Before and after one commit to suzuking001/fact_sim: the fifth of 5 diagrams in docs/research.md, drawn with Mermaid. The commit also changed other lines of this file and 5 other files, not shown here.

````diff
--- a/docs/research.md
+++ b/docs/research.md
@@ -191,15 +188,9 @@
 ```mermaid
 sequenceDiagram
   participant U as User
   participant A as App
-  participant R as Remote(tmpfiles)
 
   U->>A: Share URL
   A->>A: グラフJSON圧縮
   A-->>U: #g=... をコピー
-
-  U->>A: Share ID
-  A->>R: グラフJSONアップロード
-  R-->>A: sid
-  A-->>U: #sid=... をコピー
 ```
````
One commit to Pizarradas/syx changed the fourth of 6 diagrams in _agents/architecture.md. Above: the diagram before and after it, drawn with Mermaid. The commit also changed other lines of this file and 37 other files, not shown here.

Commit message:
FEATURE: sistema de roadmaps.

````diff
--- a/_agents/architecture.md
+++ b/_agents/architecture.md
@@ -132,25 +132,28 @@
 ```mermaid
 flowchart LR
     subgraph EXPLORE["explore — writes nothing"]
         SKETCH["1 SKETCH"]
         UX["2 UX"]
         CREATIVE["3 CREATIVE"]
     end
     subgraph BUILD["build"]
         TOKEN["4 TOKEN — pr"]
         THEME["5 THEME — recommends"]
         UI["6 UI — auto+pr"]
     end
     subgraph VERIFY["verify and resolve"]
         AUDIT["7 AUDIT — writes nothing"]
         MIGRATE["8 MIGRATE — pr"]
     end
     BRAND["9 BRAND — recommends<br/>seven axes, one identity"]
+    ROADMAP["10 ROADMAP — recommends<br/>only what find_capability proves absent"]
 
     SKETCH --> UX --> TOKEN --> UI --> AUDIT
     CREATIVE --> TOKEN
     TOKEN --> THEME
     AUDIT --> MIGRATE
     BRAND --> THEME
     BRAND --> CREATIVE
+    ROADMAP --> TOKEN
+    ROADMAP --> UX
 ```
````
○ ○ ○
What you will do:
Could each line above be retyped exactly?

Completed task:
Before and after one commit to suzuking001/fact_sim: the fifth of 5 diagrams in docs/research.md, drawn with Mermaid. The commit also changed other lines of this file and 5 other files, not shown here.

````diff
--- a/docs/research.md
+++ b/docs/research.md
@@ -191,15 +188,9 @@
 ```mermaid
 sequenceDiagram
   participant U as User
   participant A as App
-  participant R as Remote(tmpfiles)
 
   U->>A: Share URL
   A->>A: グラフJSON圧縮
   A-->>U: #g=... をコピー
-
-  U->>A: Share ID
-  A->>R: グラフJSONアップロード
-  R-->>A: sid
-  A-->>U: #sid=... をコピー
 ```
````
One commit to Pizarradas/syx changed the fourth of 6 diagrams in _agents/architecture.md. Above: the diagram before and after it, drawn with Mermaid. The commit also changed other lines of this file and 37 other files, not shown here.

Commit message:
FEATURE: sistema de roadmaps.

````diff
--- a/_agents/architecture.md
+++ b/_agents/architecture.md
@@ -132,25 +132,28 @@
 ```mermaid
 flowchart LR
     subgraph EXPLORE["explore — writes nothing"]
         SKETCH["1 SKETCH"]
         UX["2 UX"]
         CREATIVE["3 CREATIVE"]
     end
     subgraph BUILD["build"]
         TOKEN["4 TOKEN — pr"]
         THEME["5 THEME — recommends"]
         UI["6 UI — auto+pr"]
     end
     subgraph VERIFY["verify and resolve"]
         AUDIT["7 AUDIT — writes nothing"]
         MIGRATE["8 MIGRATE — pr"]
     end
     BRAND["9 BRAND — recommends<br/>seven axes, one identity"]
+    ROADMAP["10 ROADMAP — recommends<br/>only what find_capability proves absent"]
 
     SKETCH --> UX --> TOKEN --> UI --> AUDIT
     CREATIVE --> TOKEN
     TOKEN --> THEME
     AUDIT --> MIGRATE
     BRAND --> THEME
     BRAND --> CREATIVE
+    ROADMAP --> TOKEN
+    ROADMAP --> UX
 ```
````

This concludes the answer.